France overran Argentina in a last-16 match that appeared to signal the passing of a torch to a new generation of superstars, as 19-year-old Mbappe scored twice to outshine Lionel Messi and dump the 2014 finalists out of the competition.
No-one in the French camp is under any illusions that Uruguay will give them the acres of space they enjoyed against the disorganised Argentinian defence.
"Uruguay have so many assets, so many qualities," said France coach Didier Deschamps. "They defend as a unit, they play together and they love to do that."
Uruguay will make a last-minute decision on whether prolific striker Edinson Cavani will play after he suffered a calf injury in his impressive two-goal performance that ended the hopes of Cristiano Ronaldo's Portugal.
Cavani was back in training on Thursday and France are acutely aware of the threat posed by the man who plays for Paris Saint-Germain.
"I am preparing my team for if Cavani plays," Deschamps said, adding he would only know 90 minutes before kick-off.
In England, World Cup fever is building as hopes rise that Gareth Southgate's young team can beat Sweden on Saturday and reach the semi-finals for the first time since 1990.
Coach Gareth Southgate has urged his young squad to seize their chance.
"It's a great opportunity, and although our team will be individually better in two years, we might not have this opportunity again," Southgate told the BBC.

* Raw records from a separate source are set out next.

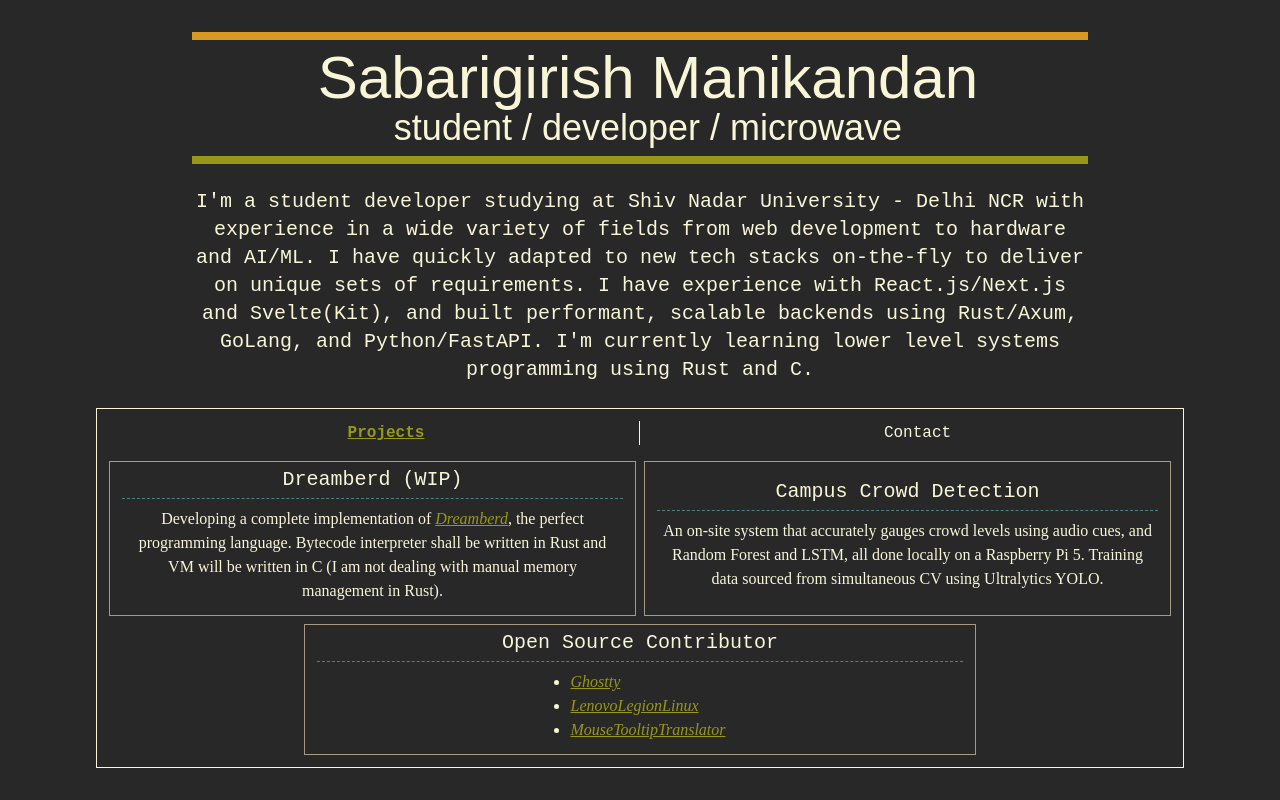
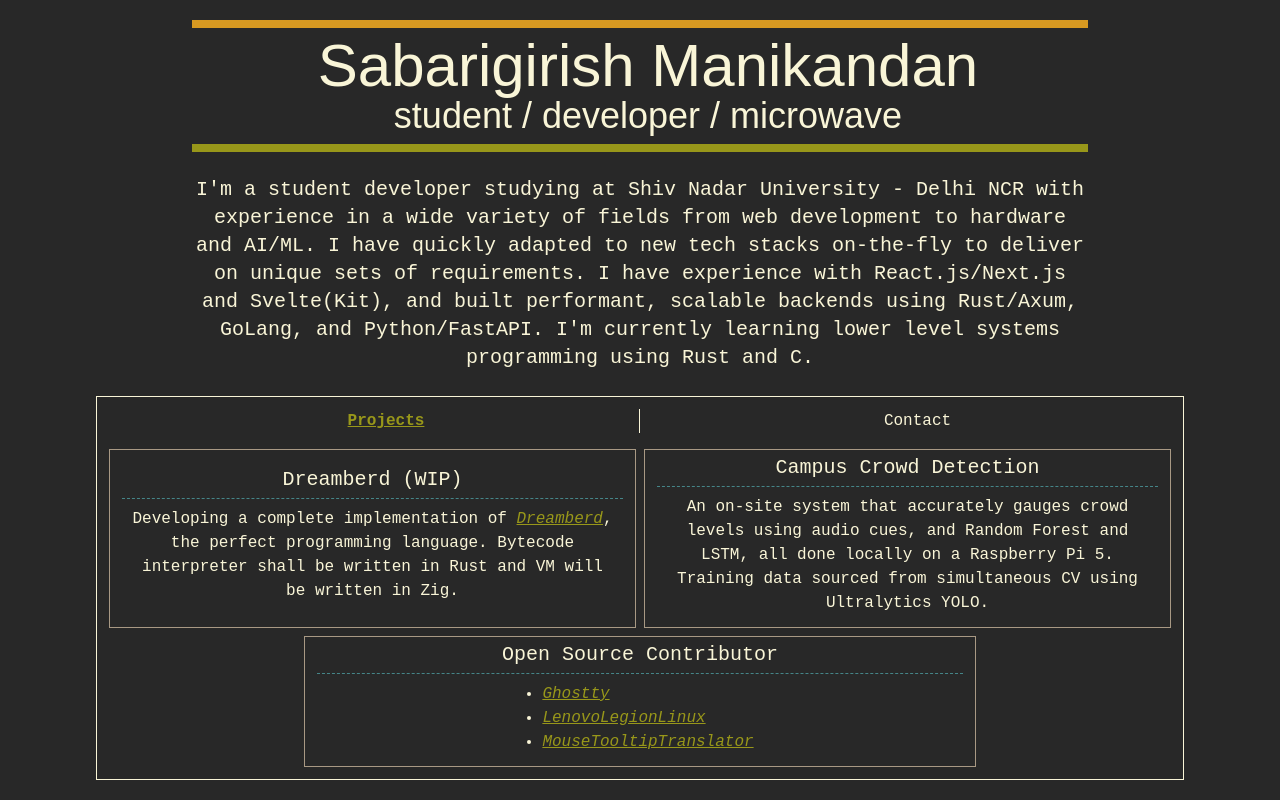
Before and after one commit to lg28literconvectionmicrowaveoven/site, a Svelte app: page / in a window 1280 px wide. Built offline with nearby package versions, Linux system fonts and the light colour scheme; a web font is replaced by a local one.

Commit message:
chore: move phosphor to devDependencies

```diff
--- a/index.html
+++ b/index.html
@@ -4,7 +4,7 @@
     <meta charset="UTF-8" />
     <link rel="icon" type="image/png" href="/favicon.png" />
     <meta name="viewport" content="width=device-width, initial-scale=1.0" />
-    <title>Vite + Svelte + TS</title>
+    <title>Sabarigirish Manikandan - Software Developer and Student</title>
   </head>
   <body>
     <div id="app"></div>
--- a/package.json
+++ b/package.json
@@ -11,9 +11,9 @@
   },
   "devDependencies": {
     "@sveltejs/vite-plugin-svelte": "^6.1.1",
-    "@tailwindcss/typography": "^0.5.19",
     "@tailwindcss/vite": "^4.1.14",
     "@tsconfig/svelte": "^5.0.4",
+    "phosphor-svelte": "^3.0.1",
     "svelte": "^5.38.1",
     "svelte-check": "^4.3.1",
     "tailwindcss": "^4.1.16",
@@ -21,7 +21,6 @@
     "vite": "^7.1.2"
   },
   "dependencies": {
-    "bits-ui": "^2.14.2",
-    "phosphor-svelte": "^3.0.1"
+    "bits-ui": "^2.14.2"
   }
 }
--- a/src/App.svelte
+++ b/src/App.svelte
@@ -7,10 +7,6 @@
     Envelope,
   } from "phosphor-svelte";
 </script>
-
-<svelte:head>
-  <title>Sabarigirish Manikandan - Software Developer and Student</title>
-</svelte:head>
 
 <div
   class="flex flex-col justify-center items-center h-screen w-screen bg-gvb-bg"
@@ -67,7 +63,7 @@
             class="border-t border-dashed border-gvb-blue mt-1 w-full flex justify-center items-center"
           >
             <p
-              class="text-gvb-white px-1.5 py-2 font-readable-sans break-normal text-center"
+              class="text-gvb-white px-1.5 py-2 font-sans break-normal text-center"
             >
               Developing a complete implementation of <a
                 href="https://github.com/TodePond/GulfOfMexico"
@@ -75,8 +71,7 @@
               >
                 Dreamberd
               </a>, the perfect programming language. Bytecode interpreter shall
-              be written in Rust and VM will be written in C (I am not dealing
-              with manual memory management in Rust).
+              be written in Rust and VM will be written in Zig.
             </p>
           </div>
         </div>
@@ -93,7 +88,7 @@
             class="border-t border-dashed border-gvb-blue mt-1 w-full flex justify-center items-center"
           >
             <p
-              class="text-gvb-white px-1.5 py-2 font-readable-sans break-normal text-center"
+              class="text-gvb-white px-1.5 py-2 font-sans break-normal text-center"
             >
               An on-site system that accurately gauges crowd levels using audio
               cues, and Random Forest and LSTM, all done locally on a Raspberry
@@ -114,9 +109,7 @@
           <div
             class="border-t border-dashed border-gvb-blue mt-1 w-full flex justify-center items-center"
           >
-            <div
-              class="text-gvb-white px-1.5 py-2 font-readable-sans break-normal"
-            >
+            <div class="text-gvb-white px-1.5 py-2 font-sans break-normal">
               <ul class="list-disc ml-4">
                 <li>
                   <a
--- a/src/app.css
+++ b/src/app.css
@@ -3,7 +3,6 @@
 @import url("https://fonts.googleapis.com/css2?family=Lekton:ital,wght@0,400;0,700;1,400&display=swap");
 @import url("https://fonts.googleapis.com/css2?family=Libertinus+Mono&display=swap");
 @import "tailwindcss";
-@plugin '@tailwindcss/typography';
 
 @theme {
   --font-huge: "Doto", sans-serif;
```
Also changed, not shown: 1 other file (tests, documents, lock files or other folders).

But even if England do reach the final, British political leaders and royals will not attend the match in Russia. The diplomatic boycott imposed over a nerve agent attack in southwest England is back in the spotlight after a new case of exposure to the same poison in the same area.
England or Sweden will play the winner of Saturday's other quarter-final in which host nation Russia hope to keep their rollercoaster ride through the finals going when they play Croatia.
Written off as no-hopers before the tournament, Russia are now within reach of their first World Cup semi-final since 1966.